**Work request**
Look for the string "InputLastName" in the material below. Copy every line where you find it.
[Start of section]
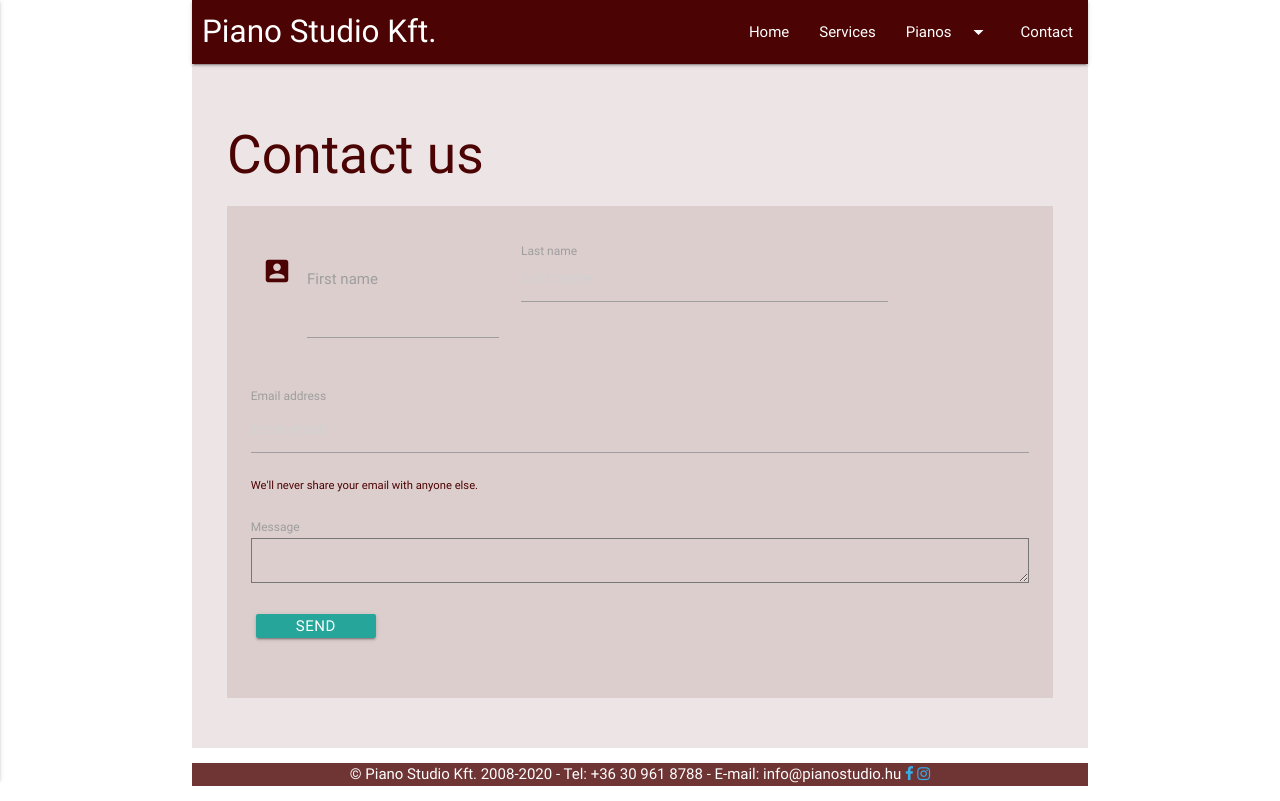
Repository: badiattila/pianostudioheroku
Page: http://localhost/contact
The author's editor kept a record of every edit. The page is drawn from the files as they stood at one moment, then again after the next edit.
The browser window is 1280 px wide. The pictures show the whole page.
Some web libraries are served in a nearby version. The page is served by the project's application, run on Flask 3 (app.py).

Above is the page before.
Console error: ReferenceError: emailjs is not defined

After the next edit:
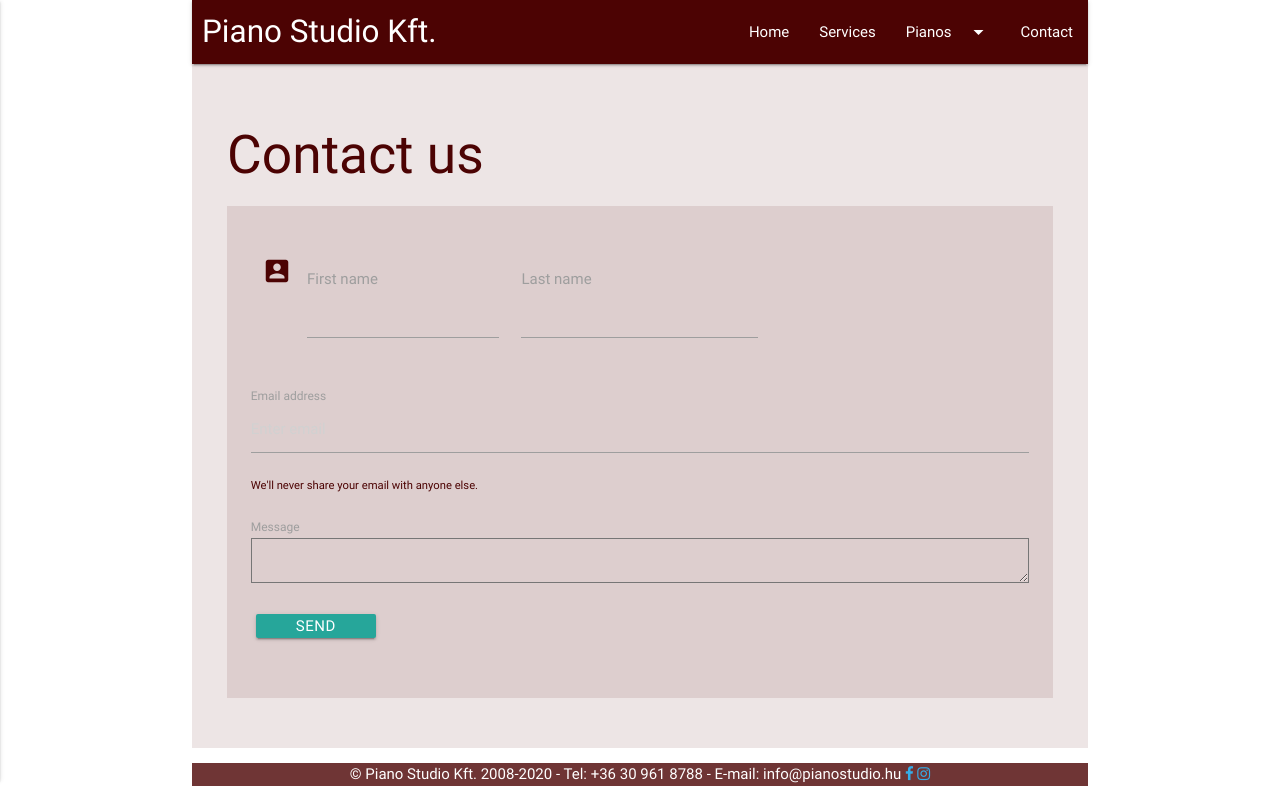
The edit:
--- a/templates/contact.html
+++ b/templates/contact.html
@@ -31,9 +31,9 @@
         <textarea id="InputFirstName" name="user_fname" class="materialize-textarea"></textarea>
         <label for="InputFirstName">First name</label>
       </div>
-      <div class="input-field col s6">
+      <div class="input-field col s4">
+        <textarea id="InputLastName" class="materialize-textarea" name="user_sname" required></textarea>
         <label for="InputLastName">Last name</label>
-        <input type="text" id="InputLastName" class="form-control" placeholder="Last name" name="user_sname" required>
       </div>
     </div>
[End of section]
**Exercise result**
+        <textarea id="InputLastName" class="materialize-textarea" name="user_sname" required></textarea>
         <label for="InputLastName">Last name</label>
-        <input type="text" id="InputLastName" class="form-control" placeholder="Last name" name="user_sname" required>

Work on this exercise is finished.